Are there any notable similarities between Spencer's day job and his musical career? "Not really, but I do tell people that writing estimates is easy compared to writing lyrics," Spencer explained. "Other than that, the body shop business and the music business don't have a lot of things in common, although writing a good estimate takes knowledge, training and practice and getting good at playing guitar requires the same."
To become more than just a casual musician, Spencer decided to attend the online educational program provided by the renowned Berklee College of Music. "I needed to get better, so I took their certificate program, consisting of five 12-week courses. I did the classes in the evenings after work and it was probably one of the toughest things I've ever done. It made I-CAR look easy compared to this intense program."
Don't underestimate this estimator, because when Spencer decides he wants to do something, he rocks on. To audition for Bradford, the process wasn't exactly easy, to say the least. "I saw an ad on Craigslist looking for a new guitarist, so I responded," he said. "The auditions were up in Marin, a two-hour drive from my house. They sent me three songs to learn and I had to do in two days. I practiced non-stop until the day of the audition."
When Spencer showed up at the auditions for the band's newest guitarist, the guys in the band were surprised and impressed. "They didn't think I would come, because of the distance, plus it was a school night," Spencer explained. "As I was waiting to audition, I could hear the other guitarists in the other room and I realized that they weren't playing the songs correctly. Wow, I thought--I might just have a shot!"
After playing one song for the band, Spencer was in. "They looked at each other and said, when can you start? I was excited, because I was now the member of a really good band, which was my goal from the beginning." In addition to Spencer, the band's members include Bret Bradford (vocals); Mark Randall (guitar); Scott Garbutt (bass) and Bill Morrissey (drums). The band plays live several times every month, in San Jose and San Francisco primarily, because those are the hottest places in the Bay Area to perform, according to Spencer.
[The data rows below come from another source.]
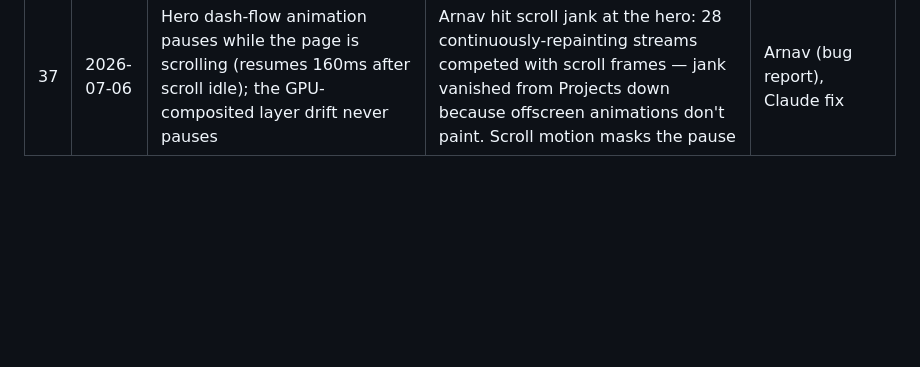
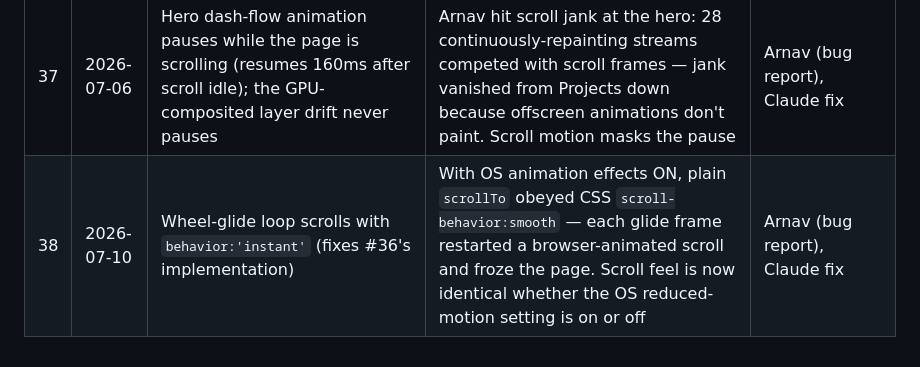
Before and after one commit to arnavvpareek/portfolio-website, a Markdown page: DESIGN.md, the part around the change. Rendered like a GitHub page; blank space fills up the shorter version.

Commit message:
Log scroll-freeze fix as decision #38 in DESIGN.md
Co-Authored-By: Claude Fable 5 <noreply@anthropic.com>

```diff
--- a/DESIGN.md
+++ b/DESIGN.md
@@ -261,3 +261,4 @@ Every design decision gets a dated row. Newest last.
 | 35 | 2026-07-06 | Skills section heading line removed — the section opens with the "SKILLS" caption and goes straight to the table | Arnav's request; COPY.md updated to match. Partial exception to the #15 caption+heading pattern | Arnav |
 | 36 | 2026-07-06 | Wheel-only inertia glide (amends #31): discrete mouse-wheel notches get damped smoothing (lerp 0.12, exact notch distance preserved); touchpads, touchscreens, scrollbar and keyboard stay fully native | Arnav noticed wheels step while touchpads glide — native OS momentum exists only for touchpads. Notch detection: deltaMode ≠ 0, or wheelDeltaY in exact multiples of 120 (Chromium's per-notch signature); fractional touchpad deltas never match | Arnav |
 | 37 | 2026-07-06 | Hero dash-flow animation pauses while the page is scrolling (resumes 160ms after scroll idle); the GPU-composited layer drift never pauses | Arnav hit scroll jank at the hero: 28 continuously-repainting streams competed with scroll frames — jank vanished from Projects down because offscreen animations don't paint. Scroll motion masks the pause | Arnav (bug report), Claude fix |
+| 38 | 2026-07-10 | Wheel-glide loop scrolls with `behavior:'instant'` (fixes #36's implementation) | With OS animation effects ON, plain `scrollTo` obeyed CSS `scroll-behavior:smooth` — each glide frame restarted a browser-animated scroll and froze the page. Scroll feel is now identical whether the OS reduced-motion setting is on or off | Arnav (bug report), Claude fix |
```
Bradford's music has been described by critics and insiders as a mixture of "The Eagles and Pearl Jam" and their lead singer Bret Bradford's voice has been compared to Bob Seger's. Peter Berghammer recently wrote this about Bradford: "Based out of San Francisco, Bradford has consistently produced music that pushes the rock genre out of oppression into a real world setting. Their fresh take on rock combining a fusion of sounds and influences has set them apart as one the premiere rock bands of this generation. The combination makes for driving guitar riffs, melodically haunting vocals, intense rhythms and beautifully crafted songs."
Tim Bednarz, a local music critic, former lead singer for several bands and the host of a popular South Bay podcast called C.O.A.R (Creative Original Artists Rock), is a big supporter of the band. "The music industry has changed and the old days of getting signed by a big label are pretty much over," Bednarz said. "Bradford has self-produced three albums and that's the way bands are doing it now. Their songs and the lyrics are really memorable and Bret Bradford is a great front man. The band is musically tight and they have developed a following, so if they keep plugging away and playing live as much as they can, who knows what the future can hold for this band."
In other music projects, Spencer is working with another collision lifer who he met online by chance. "I am starting a blues project with a new friend, Bryan Ashworth," he said. "I met him through the music network and found out that he is a body technician who works in Tracy, CA for a shop. We've become very good friends and we're excited about this project."
Doing estimates and overseeing a staff of 20 at the shop during the day and practicing his music and doing gigs in the evenings makes for a busy life, but Spencer loves it all. "I wouldn't do it any other way," he said. "Creating music and playing it for people--what's better than that?"